▶ EXERCISE AIM: State the count of lines below in which the word "shown" appears, and add nothing.

*** SUPPLIED INFORMATION ***

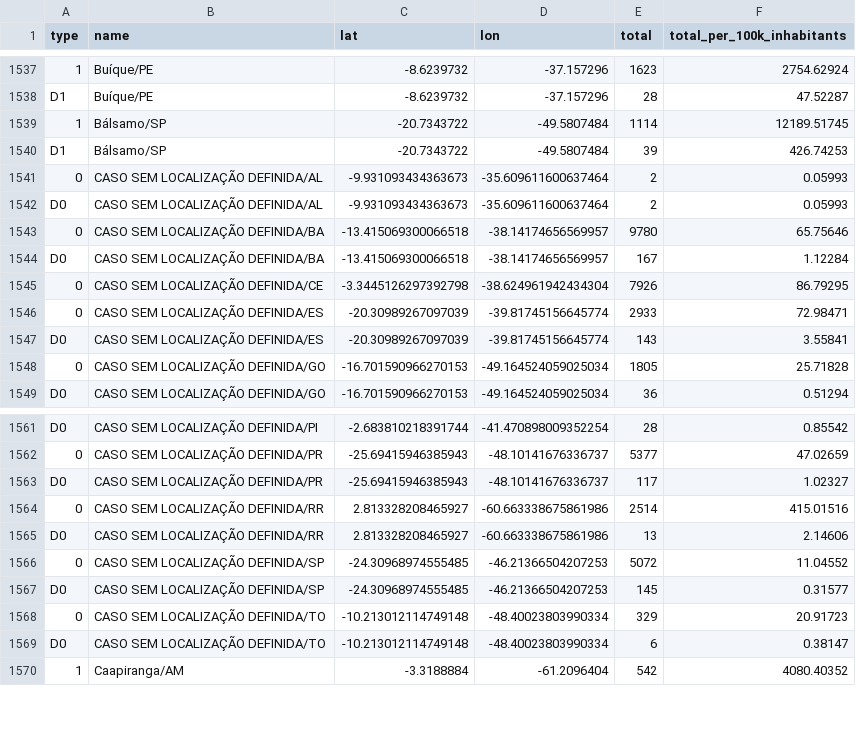
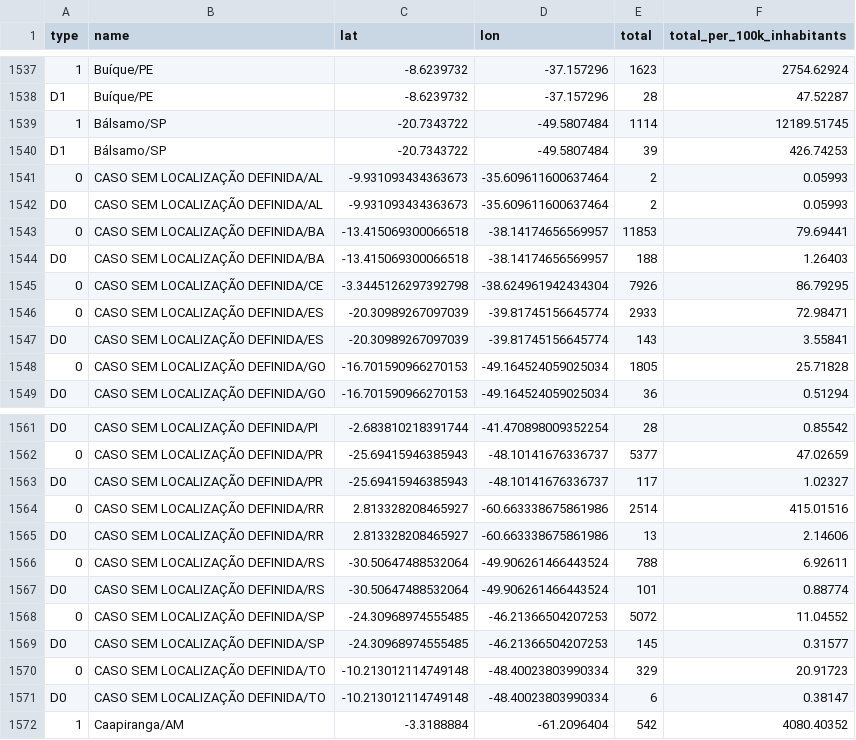
Before and after one commit to spdrio/covid19br, a CSV file: cases-gps.csv, drawn as a sheet; only a part is shown, gaps mark what is left out.

```diff
--- a/cases-gps.csv
+++ b/cases-gps.csv
@@ -1542,4 +1542,4 @@ D1,Bálsamo/SP,-20.7343722,-49.5807484,39,426.74253
 D0,CASO SEM LOCALIZAÇÃO DEFINIDA/AL,-9.931093434363673,-35.609611600637464,2,0.05993
-0,CASO SEM LOCALIZAÇÃO DEFINIDA/BA,-13.415069300066518,-38.14174656569957,9780,65.75646
-D0,CASO SEM LOCALIZAÇÃO DEFINIDA/BA,-13.415069300066518,-38.14174656569957,167,1.12284
+0,CASO SEM LOCALIZAÇÃO DEFINIDA/BA,-13.415069300066518,-38.14174656569957,11853,79.69441
+D0,CASO SEM LOCALIZAÇÃO DEFINIDA/BA,-13.415069300066518,-38.14174656569957,188,1.26403
 0,CASO SEM LOCALIZAÇÃO DEFINIDA/CE,-3.3445126297392798,-38.624961942434304,7926,86.79295
@@ -1565,2 +1565,4 @@ D0,CASO SEM LOCALIZAÇÃO DEFINIDA/PR,-25.69415946385943,-48.10141676336737,117,
 D0,CASO SEM LOCALIZAÇÃO DEFINIDA/RR,2.813328208465927,-60.663338675861986,13,2.14606
+0,CASO SEM LOCALIZAÇÃO DEFINIDA/RS,-30.50647488532064,-49.906261466443524,788,6.92611
+D0,CASO SEM LOCALIZAÇÃO DEFINIDA/RS,-30.50647488532064,-49.906261466443524,101,0.88774
 0,CASO SEM LOCALIZAÇÃO DEFINIDA/SP,-24.30968974555485,-46.21366504207253,5072,11.04552
```
Also changed, not shown: _tests_meta.csv, cases-brazil-cities.csv, 4 other files.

*** End of SUPPLIED INFORMATION ***

▶ EXERCISE RESPONSE: 2